* Exercise details
From the listing below, return every line with the string "dashboard" in it.

* Data shown
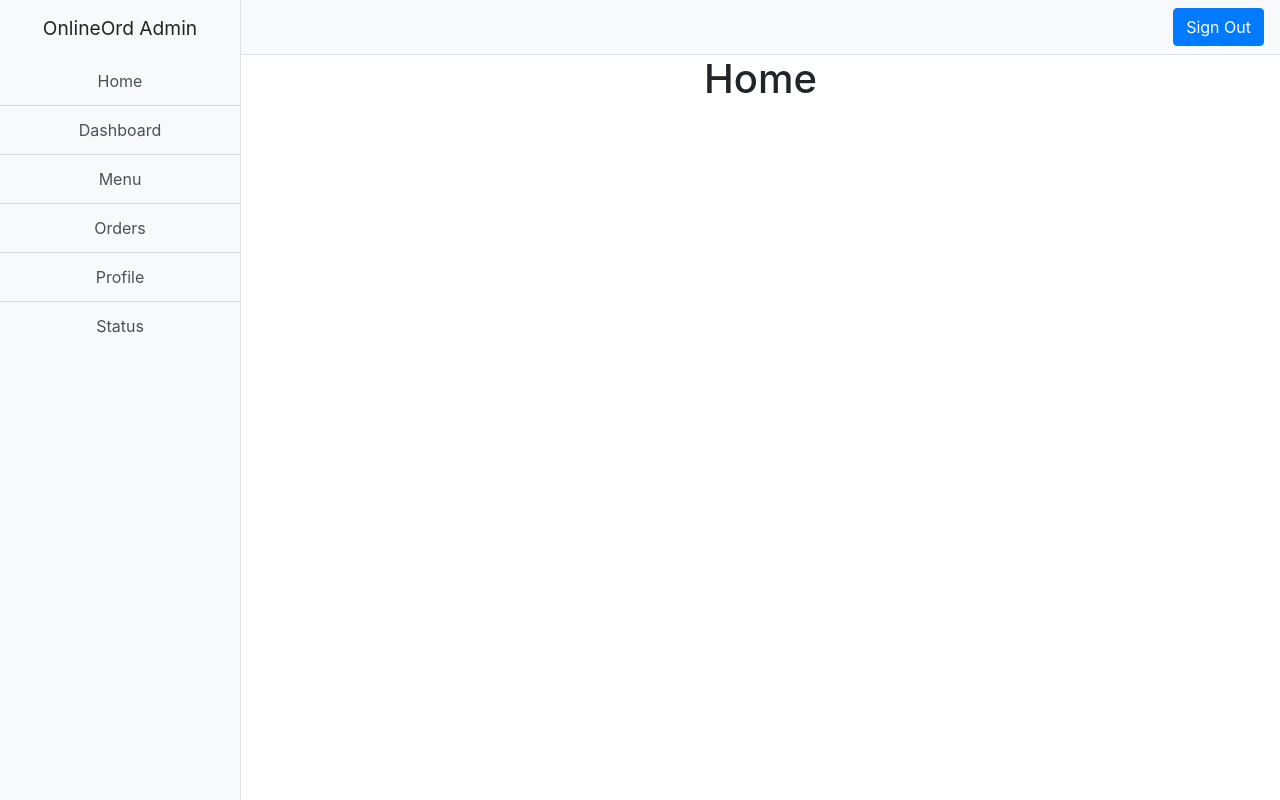
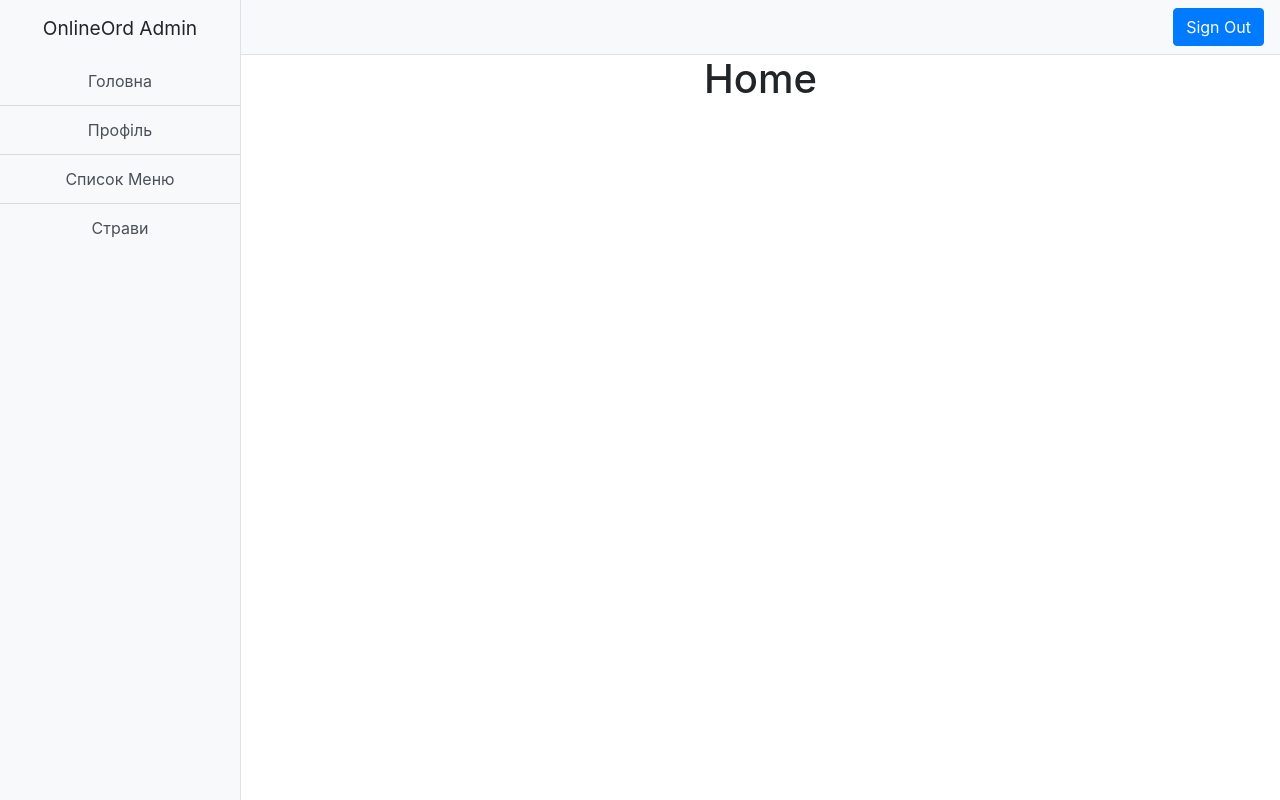
Before and after one commit to onlineord-dev/onlineord-admin, a React (Create React App) app: page / in a window 1280 px wide. Built offline with nearby package versions, Linux system fonts and the light colour scheme.

Commit message:
Update App.js

```diff
--- a/src/App.js
+++ b/src/App.js
@@ -22,12 +22,10 @@ function App() {
                 <div className="bg-light border-right" id="sidebar-wrapper">
                     <div className="sidebar-heading">OnlineOrd Admin</div>
                     <div className="list-group list-group-flush">
-                        <Link to="/" className="list-group-item list-group-item-action bg-light">Home</Link>
-                        <Link to="/dashboard" className="list-group-item list-group-item-action bg-light">Dashboard</Link>
-                        <Link to="/menu" className="list-group-item list-group-item-action bg-light">Menu</Link>
-                        <Link to="/orders" className="list-group-item list-group-item-action bg-light">Orders</Link>
-                        <Link to="/profile" className="list-group-item list-group-item-action bg-light">Profile</Link>
-                        <Link to="/status" className="list-group-item list-group-item-action bg-light">Status</Link>
+                        <Link to="/" className="list-group-item list-group-item-action bg-light">Головна</Link>
+                        <Link to="/dashboard" className="list-group-item list-group-item-action bg-light">Профіль</Link>
+                        <Link to="/menu" className="list-group-item list-group-item-action bg-light">Список Меню</Link>
+                        <Link to="/orders" className="list-group-item list-group-item-action bg-light">Страви</Link>
                     </div>
                 </div>{/*#sidebar-wrapper*/}
 
```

* Completed task
-                        <Link to="/dashboard" className="list-group-item list-group-item-action bg-light">Dashboard</Link>
+                        <Link to="/dashboard" className="list-group-item list-group-item-action bg-light">Профіль</Link>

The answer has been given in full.